The Cinerama was an early adopter of DLP technology, however they no longer project movies in DLP (as of Spring 05). Rumor has it that they recieved their DLP projector on loan from Boeing (I can confirm Boeing manufactured the Cineramas DLP projector), but that it was unreliable, and the resolution was pixelated on Cineramas massive screen.
It’s quite sad that this theater closed. I haven’t lived in Chicago since 1996, but made several trips to McClurg since then to see particular films. Today a friend of mine visiting Chicago and asked where a good theater was, without delay I responded McClurg Court, only to discover it is out of business.
I saw the rerelease of Star Wars there, when it was one of a handful of THX auditoriums in Chicago, the level of excitement and crowd participation was awesome. When Star Wars Episode I and II came out, McClurg court was the only DLP projection, THX certified auditorium in Chicago.
The main auditorium had a somwhat unusual oval shape, seemingly wider than it was deep.
I saw Crouching Tiger Hidden Dragon there on new years eve 2000, sadly the theater was even then falling into disrepair. The screen and sound were still good, but the seats were threadbare, and the auditorium dirty.
The Yorktown 6 was one of the few theaters near Chicago to feature THX certified auditoriums. It’s two primary auditoriums were large and spectacular by multiplex standards. I recall particularly seeing The Rock there in one of the THX auditoriums, and the rerelease of The Empire Strikes Back.

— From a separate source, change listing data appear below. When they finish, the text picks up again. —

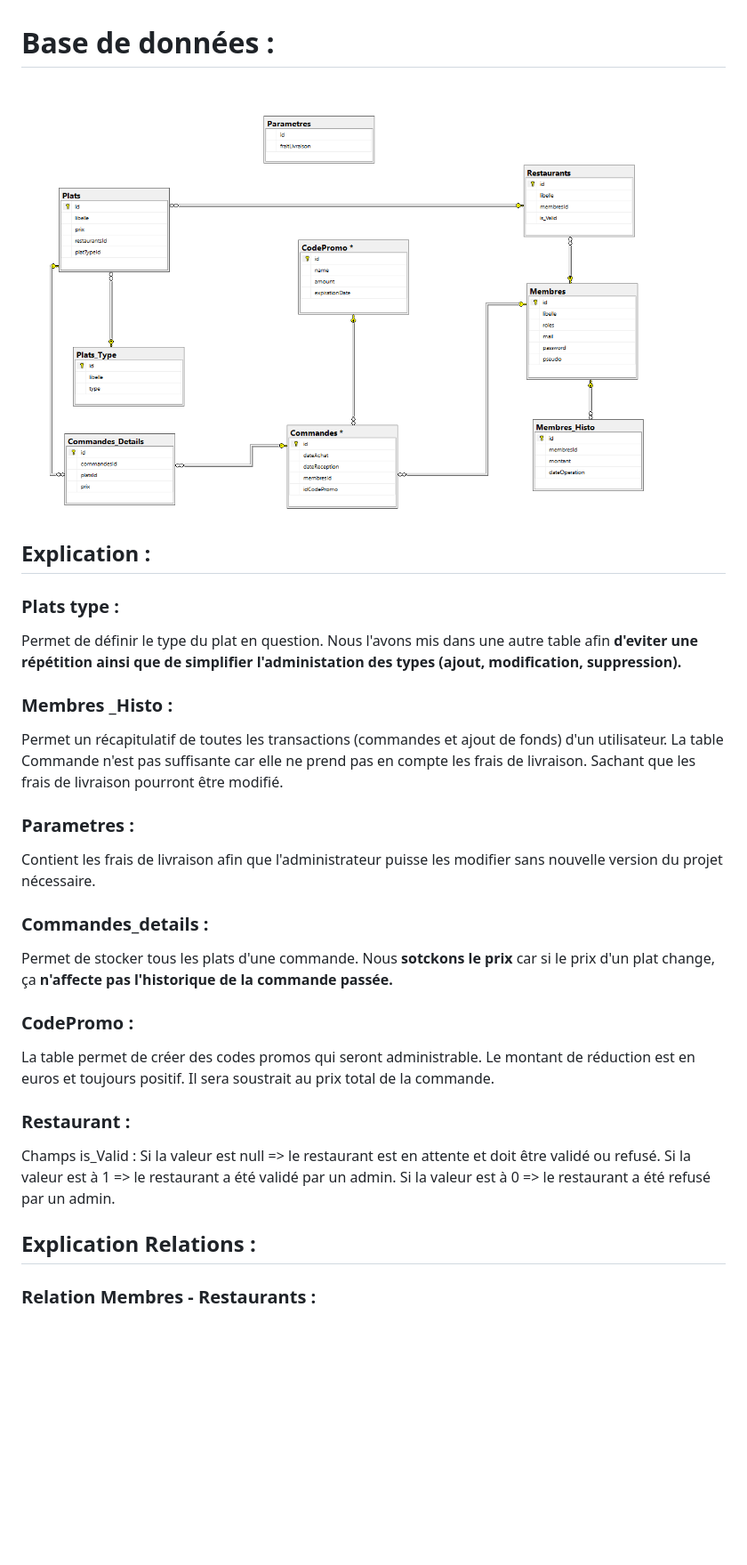
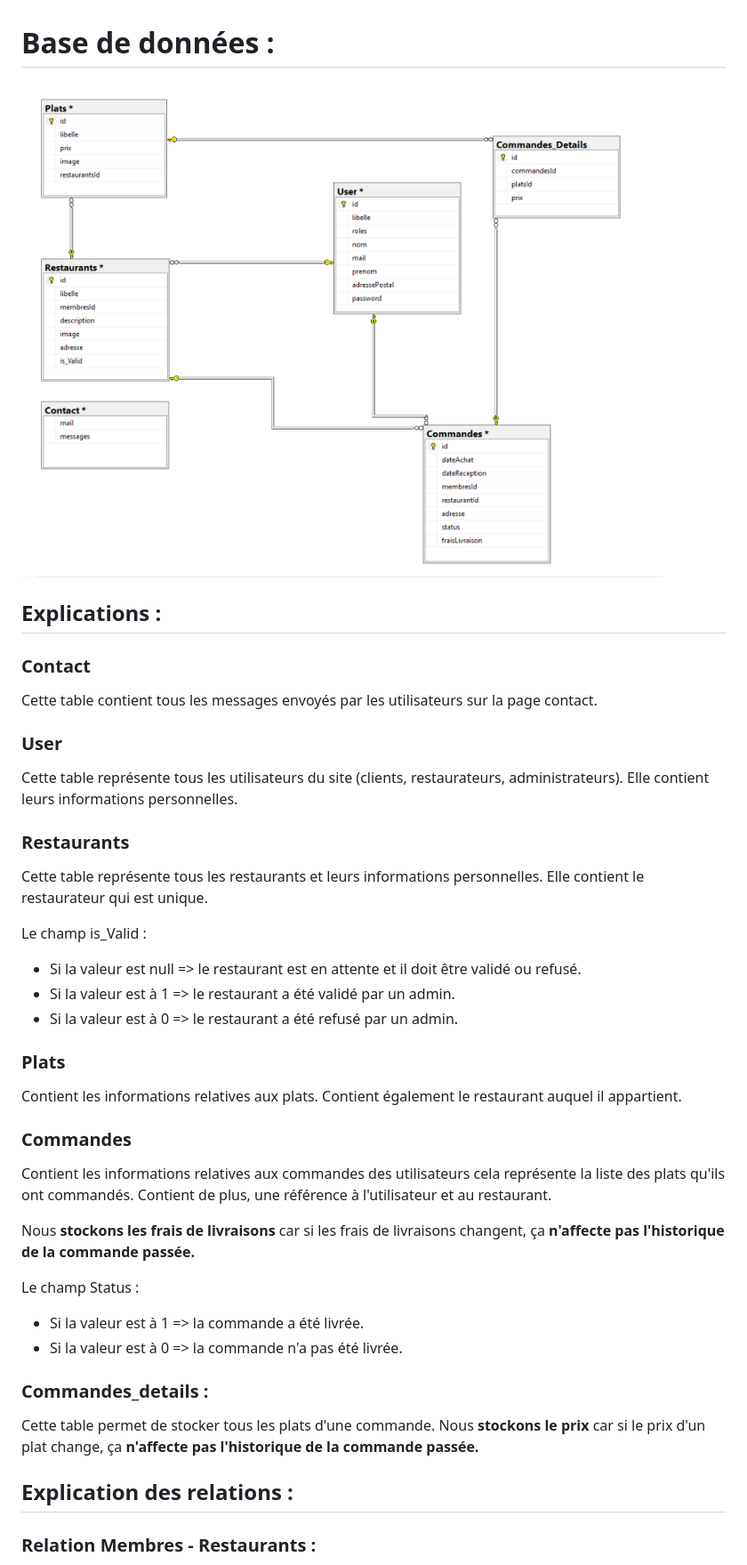
Before and after one commit to valmnt/Restolink, a Markdown page: ressources/Bdd.md, the part around the change. Shown: that part at 89% size. GitHub-like rendering; pictures changed too: ressources/img/bdd.png; blank space fills up the shorter version.

Commit message:
maj security et maj ressources

```diff
--- a/ressources/Bdd.md
+++ b/ressources/Bdd.md
@@ -2,42 +2,49 @@
 
 ![Bdd schema](img/bdd.png)
 
-## Explication :
+## Explications :
 
-### Plats type :
+### Contact
 
-Permet de définir le type du plat en question.
-Nous l'avons mis dans une autre table afin **d'eviter une répétition ainsi que de simplifier l'administation des types (ajout, modification, suppression).**
+Cette table contient tous les messages envoyés par les utilisateurs sur la page contact.
 
-### Membres _Histo :
+### User
 
-Permet un récapitulatif de toutes les transactions (commandes et ajout de fonds) d'un utilisateur.
-La table Commande n'est pas suffisante car elle ne prend pas en compte les frais de livraison.
-Sachant que les frais de livraison pourront être modifié.
+Cette table représente tous les utilisateurs du site (clients, restaurateurs, administrateurs).
+Elle contient leurs informations personnelles.
 
-### Parametres :
+### Restaurants
 
-Contient les frais de livraison afin que l'administrateur puisse les modifier sans nouvelle version du projet nécessaire.
+Cette table représente tous les restaurants et leurs informations personnelles.
+Elle contient le restaurateur qui est unique.
+
+Le champ is_Valid :
+* Si la valeur est null => le restaurant est en attente et il doit être validé ou refusé.
+* Si la valeur est à 1 => le restaurant a été validé par un admin.
+* Si la valeur est à 0 => le restaurant a été refusé par un admin.
+
+### Plats
+Contient les informations relatives aux plats.
+Contient également le restaurant auquel il appartient.
+
+### Commandes
+Contient les informations relatives aux commandes des utilisateurs cela représente la liste des plats qu'ils ont commandés.
+Contient de plus, une référence à l'utilisateur et au restaurant.
+
+Nous **stockons les frais de livraisons** car si les frais de livraisons changent, ça **n'affecte pas l'historique de la commande passée.**
+
+Le champ Status :
+
+* Si la valeur est à 1 => la commande a été livrée.
+* Si la valeur est à 0 => la commande n'a pas été livrée.
 
 ### Commandes_details :
 
-Permet de stocker tous les plats d'une commande.
-Nous **sotckons le prix** car si le prix d'un plat change, ça **n'affecte pas l'historique de la commande passée.**
+Cette table permet de stocker tous les plats d'une commande.
+Nous **stockons le prix** car si le prix d'un plat change, ça **n'affecte pas l'historique de la commande passée.**
 
-### CodePromo :
 
-La table permet de créer des codes promos qui seront administrable.
-Le montant de réduction est en euros et toujours positif.
-Il sera soustrait au prix total de la commande.
-
-### Restaurant :
-
-Champs is_Valid :
-Si la valeur est null => le restaurant est en attente et doit être validé ou refusé.
-Si la valeur est à 1 => le restaurant a été validé par un admin.
-Si la valeur est à 0 => le restaurant a été refusé par un admin.
-
-## Explication Relations :
+## Explication des relations :
 
 ### Relation Membres - Restaurants :
 
```
Also changed, not shown: ressources/Pages.md (+13 -14 lines), 5 other files.
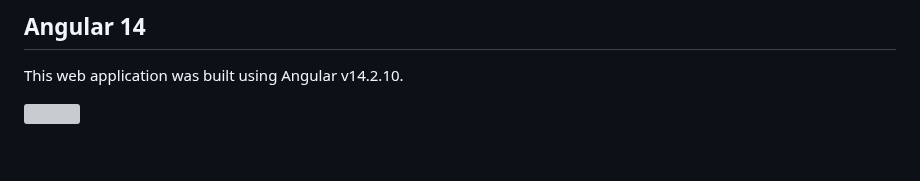
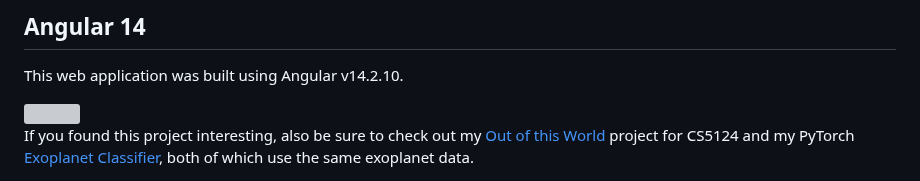
Before and after one commit to jarvisar/senior-design, a Markdown page: README.md, the part around the change. Drawn GitHub-style; blank space fills up the shorter version; grey boxes are pictures that could not be loaded.

```diff
--- a/README.md
+++ b/README.md
@@ -116,3 +116,5 @@ This web application utilizes Table Access Protocol ([TAP](https://www.ivoa.net/
 This web application was built using Angular v14.2.10.
 
 <img src="https://angular.io/assets/images/logos/angular/angular.png" title="Material Design" width="100" />
+
+If you found this project interesting, also be sure to check out my [Out of this World](http://jarvisar.github.io/datavis-project1) project for CS5124 and my PyTorch [Exoplanet Classifier](https://github.com/jarvisar/exoplanet-classifier), both of which use the same exoplanet data.
```
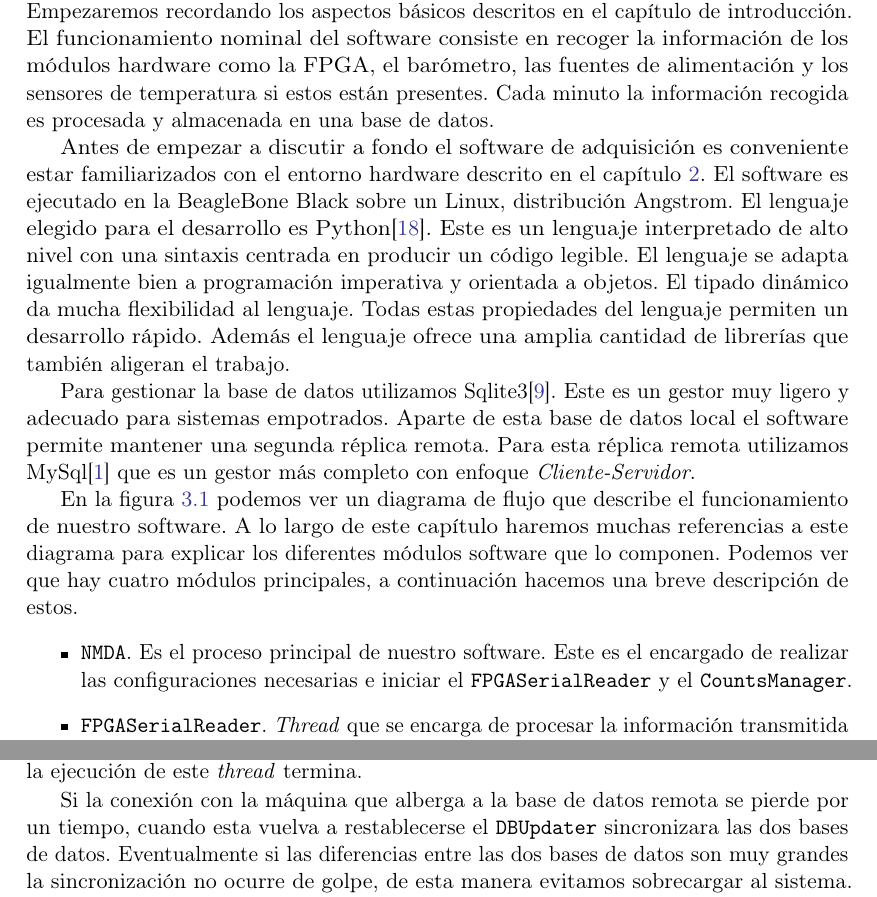
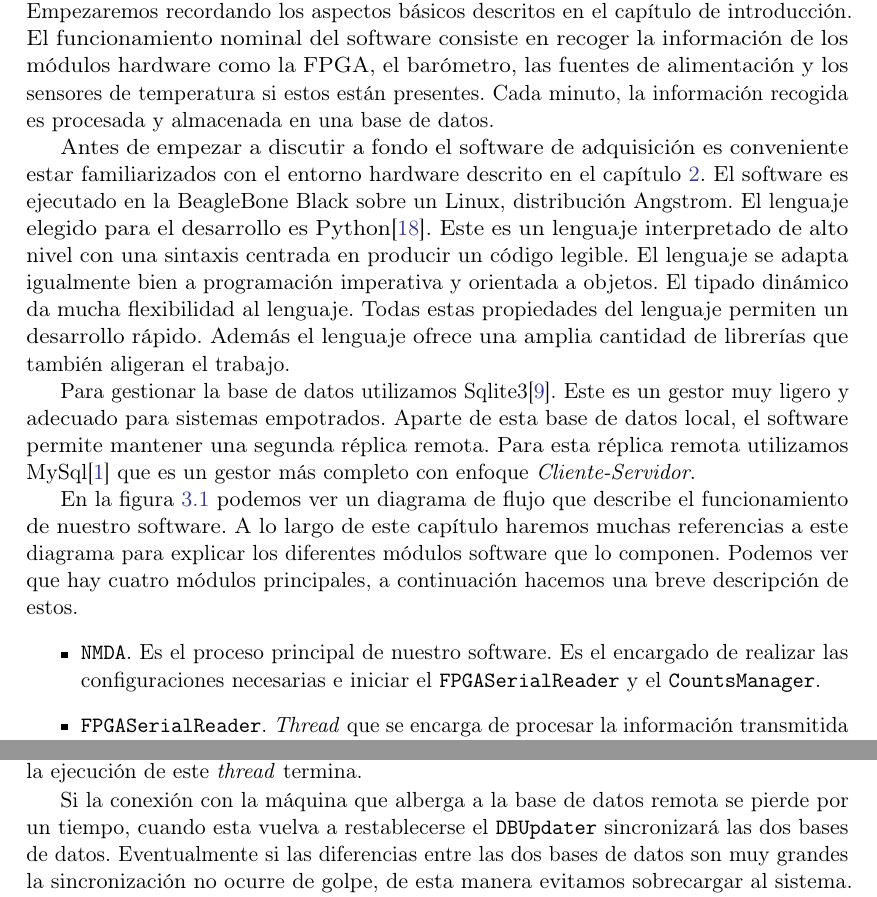
Before and after one commit to hristoivanov/tfg, a LaTeX book (proyecto.tex, which reads softwareControl.tex): two parts of pages 29 and 39 of 95, joined at a grey line, cut so that both start at the same text. Compiled offline with pdfLaTeX.

Commit message:
Revisión Javi.

```diff
--- a/softwareControl.tex
+++ b/softwareControl.tex
@@ -2,7 +2,7 @@
 \label{cap2}
 En este capítulo procedemos a explicar el funcionamiento del software de adquisición. Empezaremos recordando los aspectos básicos descritos en el
 capítulo de introducción. El funcionamiento nominal del software consiste en recoger la información de los módulos hardware como la FPGA, el
-barómetro, las fuentes de alimentación y los sensores de temperatura si estos están presentes. Cada minuto la información recogida es procesada y
+barómetro, las fuentes de alimentación y los sensores de temperatura si estos están presentes. Cada minuto, la información recogida es procesada y
 almacenada en una base de datos.
 \par
 Antes de empezar a discutir a fondo el software de adquisición es conveniente estar familiarizados con el entorno hardware descrito en el capítulo
@@ -12,14 +12,14 @@ igualmente bien a programación imperativa y orientada a objetos. El tipado din
 lenguaje permiten un desarrollo rápido. Además el lenguaje ofrece una amplia cantidad de librerías que también aligeran el trabajo.
 \par
 Para gestionar la base de datos utilizamos Sqlite3\cite{Sqlite}. Este es un gestor muy ligero y adecuado para sistemas empotrados. Aparte de esta base
-de datos local el software permite mantener una segunda réplica remota. Para esta réplica remota utilizamos MySql\cite{MySql} que es un gestor más
+de datos local, el software permite mantener una segunda réplica remota. Para esta réplica remota utilizamos MySql\cite{MySql} que es un gestor más
 completo con enfoque \emph{Cliente-Servidor}.
 \par
 En la figura \ref{fig:soft_adquisición} podemos ver un diagrama de flujo que describe el funcionamiento de nuestro software. A lo largo de este
 capítulo haremos muchas referencias a este diagrama para explicar los diferentes módulos software que lo componen. Podemos ver que hay cuatro módulos
 principales, a continuación hacemos una breve descripción de estos.
 \begin{itemize}
-  	\item	\texttt{NMDA}. Es el proceso principal de nuestro software. Este es el encargado de realizar las configuraciones necesarias e iniciar
+  	\item	\texttt{NMDA}. Es el proceso principal de nuestro software. Es el encargado de realizar las configuraciones necesarias e iniciar
 	  	el \texttt{FPGASerialReader} y el \texttt{CountsManager}.
 	\item	\texttt{FPGASerialReader}. \emph{Thread} que se encarga de procesar la información transmitida por la FPGA.
 	\item	\texttt{CountsManager}. \emph{Thread} que se enarga de pedir la información necesaria y guardarla en la base de datos con periodicidad
```
Also changed, not shown: softwareControl.tex (8 more changed lines).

The rebuilt Yorktown 18 still offers THX auditoriums, which is still quite rare around Chicago. The Premium theater is quite nice, the seats are huge and in a auditorium configuration. The screen is small, but of the correct size for the premium auditorium, which is also small.